### EXERCISE REQUIREMENTS
Because the copy must hold no pictures, return the data below with all of its words intact.

### INPUT MATERIAL
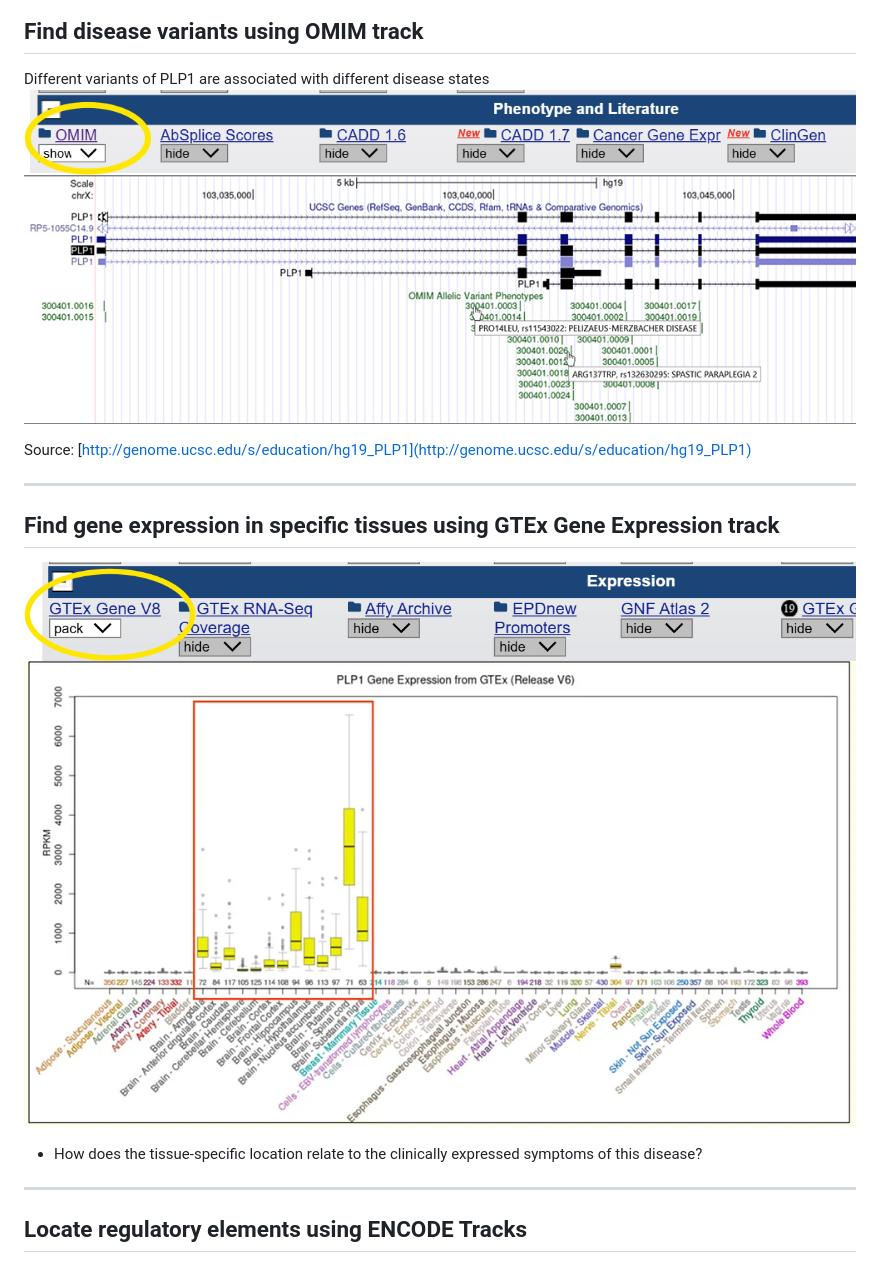
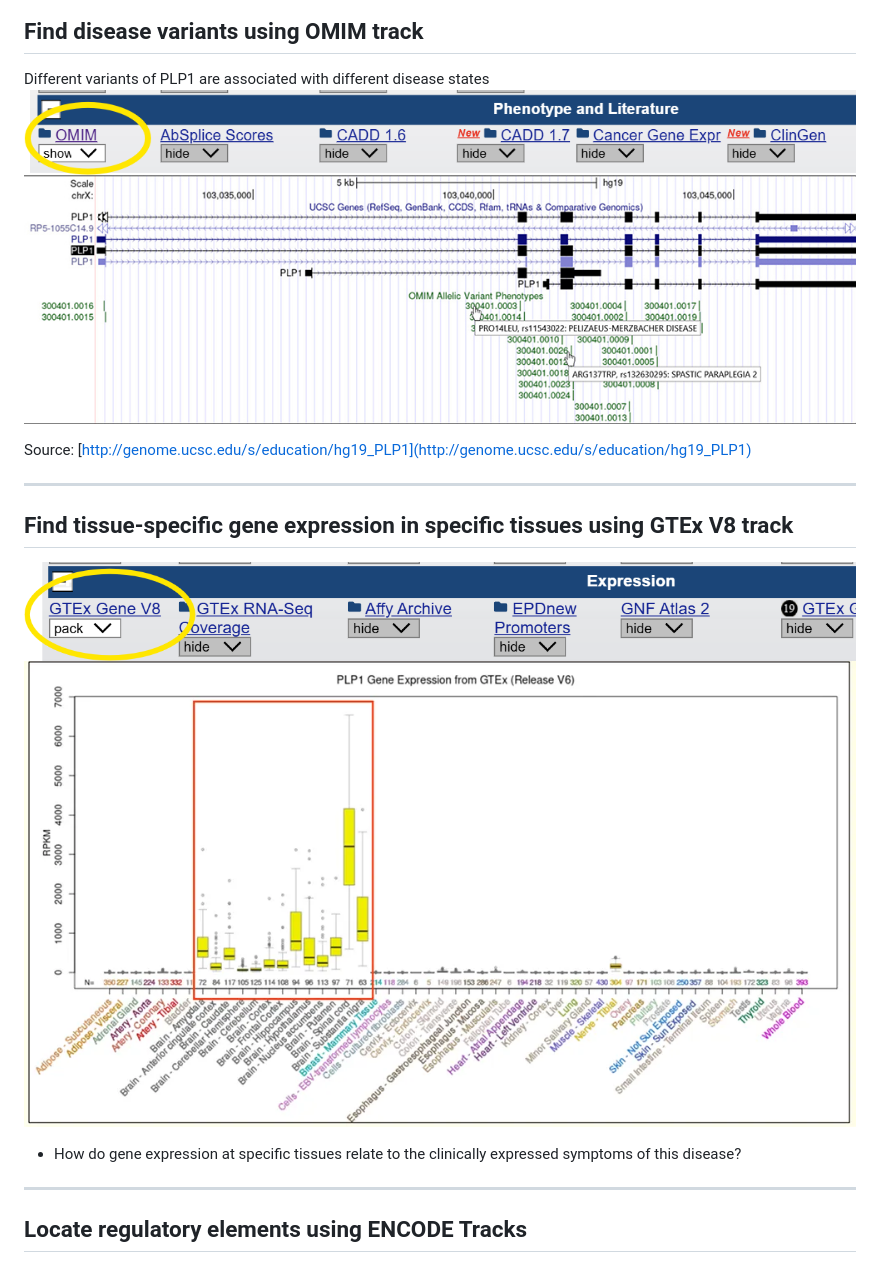
Before and after one commit to alicewchen/BINF5505_slides, a Markdown page: docs/assignment_1/assignment_1.md, the part around the change printed below. Drawn GitHub-style.

```diff
--- a/docs/assignment_1/assignment_1.md
+++ b/docs/assignment_1/assignment_1.md
@@ -81,5 +82,5 @@ Source: [http://genome.ucsc.edu/s/education/hg19_PLP1](http://genome.ucsc.edu/s/
 
 ---
 
-## Find gene expression in specific tissues using GTEx Gene Expression track
+## Find tissue-specific gene expression in specific tissues using GTEx V8 track
 
@@ -88,5 +89,5 @@ Source: [http://genome.ucsc.edu/s/education/hg19_PLP1](http://genome.ucsc.edu/s/
 
-- How does the tissue-specific location relate to the clinically expressed symptoms of this disease?
+- How do gene expression at specific tissues relate to the clinically expressed symptoms of this disease?
 
 ---
 
```
Also changed, not shown: other parts of docs/assignment_1/assignment_1.md (+5 -4 lines).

### FINISHED EXERCISE
Before and after one commit to alicewchen/BINF5505_slides, a Markdown page: docs/assignment_1/assignment_1.md, the part around the change printed below. Drawn GitHub-style.

```diff
--- a/docs/assignment_1/assignment_1.md
+++ b/docs/assignment_1/assignment_1.md
@@ -81,5 +82,5 @@ Source: [http://genome.ucsc.edu/s/education/hg19_PLP1](http://genome.ucsc.edu/s/
 
 ---
 
-## Find gene expression in specific tissues using GTEx Gene Expression track
+## Find tissue-specific gene expression in specific tissues using GTEx V8 track
 
@@ -88,5 +89,5 @@ Source: [http://genome.ucsc.edu/s/education/hg19_PLP1](http://genome.ucsc.edu/s/
 
-- How does the tissue-specific location relate to the clinically expressed symptoms of this disease?
+- How do gene expression at specific tissues relate to the clinically expressed symptoms of this disease?
 
 ---
 
```
Also changed, not shown: other parts of docs/assignment_1/assignment_1.md (+5 -4 lines).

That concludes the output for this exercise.